What the task requires:
Please restate each entry word for word and leave the pictures out.

Data for review:
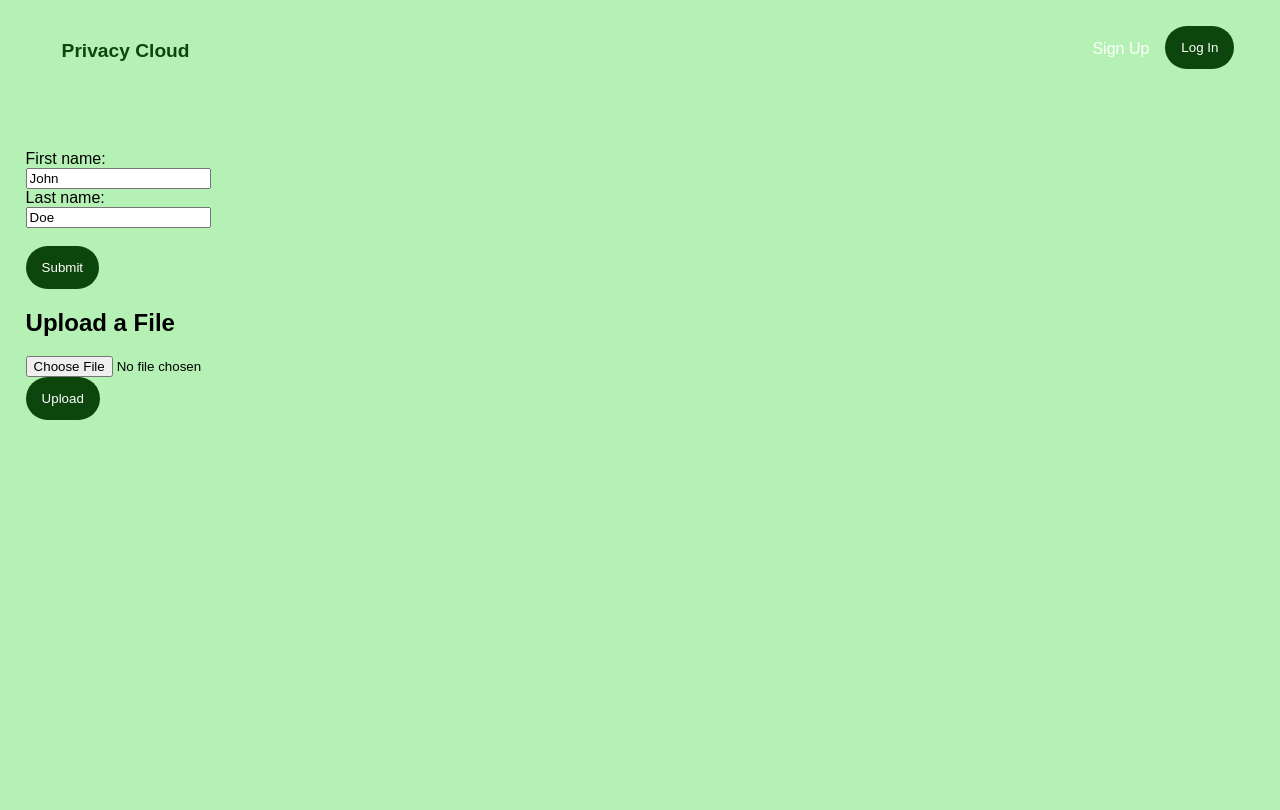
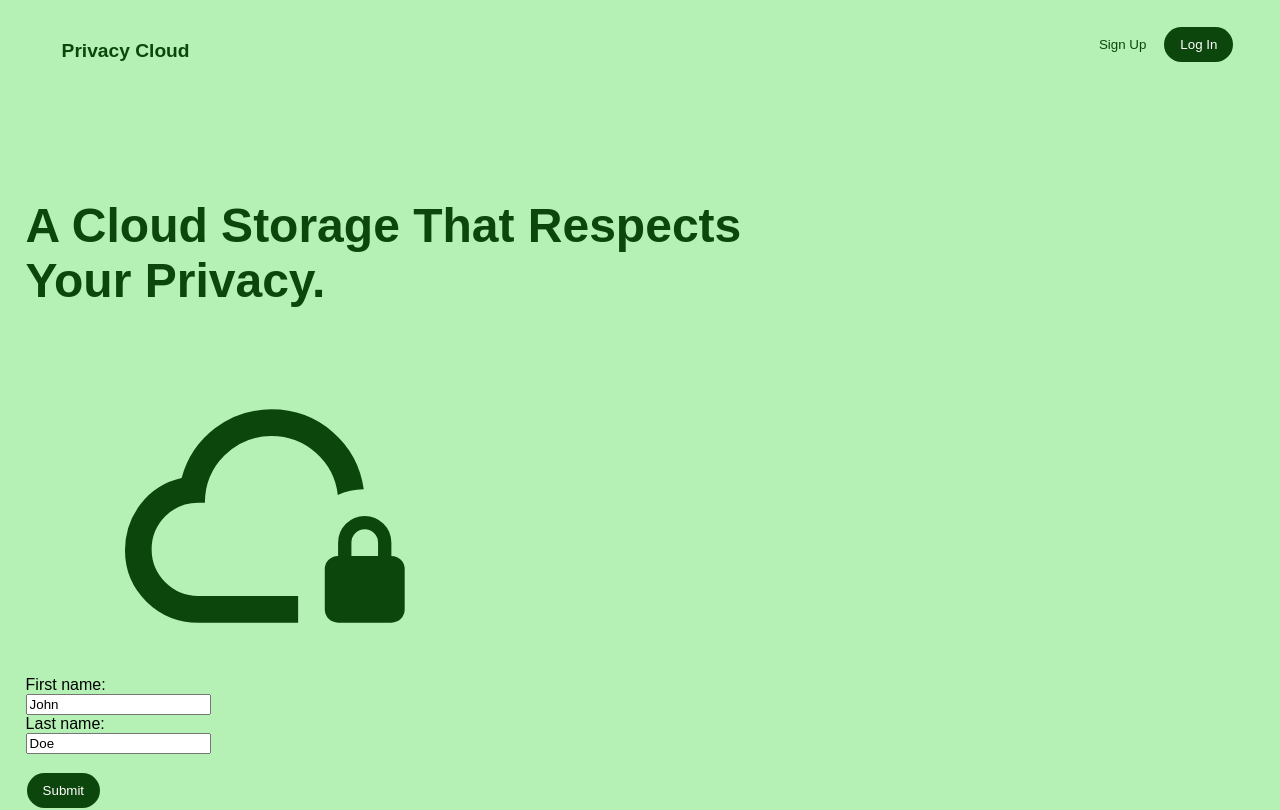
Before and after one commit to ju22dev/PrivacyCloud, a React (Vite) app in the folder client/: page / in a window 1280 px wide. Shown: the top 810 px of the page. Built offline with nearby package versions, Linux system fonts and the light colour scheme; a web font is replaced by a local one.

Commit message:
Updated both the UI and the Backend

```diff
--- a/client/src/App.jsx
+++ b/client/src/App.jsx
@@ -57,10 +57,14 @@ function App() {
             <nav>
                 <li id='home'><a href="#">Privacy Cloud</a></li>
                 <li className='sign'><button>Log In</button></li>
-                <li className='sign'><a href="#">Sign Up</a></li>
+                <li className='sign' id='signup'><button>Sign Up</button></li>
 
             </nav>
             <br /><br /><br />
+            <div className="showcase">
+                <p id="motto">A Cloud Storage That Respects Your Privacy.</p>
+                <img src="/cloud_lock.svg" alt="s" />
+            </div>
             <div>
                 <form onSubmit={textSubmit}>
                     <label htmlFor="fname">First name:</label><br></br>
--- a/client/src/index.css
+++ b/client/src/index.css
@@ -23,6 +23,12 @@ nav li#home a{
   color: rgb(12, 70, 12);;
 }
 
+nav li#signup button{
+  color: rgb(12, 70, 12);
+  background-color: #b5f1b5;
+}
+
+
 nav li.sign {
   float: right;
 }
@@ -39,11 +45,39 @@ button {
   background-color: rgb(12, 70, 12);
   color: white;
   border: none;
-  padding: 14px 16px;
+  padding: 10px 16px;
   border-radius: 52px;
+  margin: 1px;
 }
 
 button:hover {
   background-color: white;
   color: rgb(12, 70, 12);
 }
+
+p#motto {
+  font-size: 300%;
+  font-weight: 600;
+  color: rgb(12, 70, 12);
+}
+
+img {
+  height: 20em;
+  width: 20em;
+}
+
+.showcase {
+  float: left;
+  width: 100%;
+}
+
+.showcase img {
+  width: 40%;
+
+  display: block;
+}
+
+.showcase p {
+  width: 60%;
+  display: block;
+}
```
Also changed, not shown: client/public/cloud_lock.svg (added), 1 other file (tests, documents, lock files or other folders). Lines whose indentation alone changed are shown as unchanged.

Result:
Before and after one commit to ju22dev/PrivacyCloud, a React (Vite) app in the folder client/: page / in a window 1280 px wide. Shown: the top 810 px of the page. Built offline with nearby package versions, Linux system fonts and the light colour scheme; a web font is replaced by a local one.

Commit message:
Updated both the UI and the Backend

```diff
--- a/client/src/App.jsx
+++ b/client/src/App.jsx
@@ -57,10 +57,14 @@ function App() {
             <nav>
                 <li id='home'><a href="#">Privacy Cloud</a></li>
                 <li className='sign'><button>Log In</button></li>
-                <li className='sign'><a href="#">Sign Up</a></li>
+                <li className='sign' id='signup'><button>Sign Up</button></li>
 
             </nav>
             <br /><br /><br />
+            <div className="showcase">
+                <p id="motto">A Cloud Storage That Respects Your Privacy.</p>
+                <img src="/cloud_lock.svg" alt="s" />
+            </div>
             <div>
                 <form onSubmit={textSubmit}>
                     <label htmlFor="fname">First name:</label><br></br>
--- a/client/src/index.css
+++ b/client/src/index.css
@@ -23,6 +23,12 @@ nav li#home a{
   color: rgb(12, 70, 12);;
 }
 
+nav li#signup button{
+  color: rgb(12, 70, 12);
+  background-color: #b5f1b5;
+}
+
+
 nav li.sign {
   float: right;
 }
@@ -39,11 +45,39 @@ button {
   background-color: rgb(12, 70, 12);
   color: white;
   border: none;
-  padding: 14px 16px;
+  padding: 10px 16px;
   border-radius: 52px;
+  margin: 1px;
 }
 
 button:hover {
   background-color: white;
   color: rgb(12, 70, 12);
 }
+
+p#motto {
+  font-size: 300%;
+  font-weight: 600;
+  color: rgb(12, 70, 12);
+}
+
+img {
+  height: 20em;
+  width: 20em;
+}
+
+.showcase {
+  float: left;
+  width: 100%;
+}
+
+.showcase img {
+  width: 40%;
+
+  display: block;
+}
+
+.showcase p {
+  width: 60%;
+  display: block;
+}
```
Also changed, not shown: client/public/cloud_lock.svg (added), 1 other file (tests, documents, lock files or other folders). Lines whose indentation alone changed are shown as unchanged.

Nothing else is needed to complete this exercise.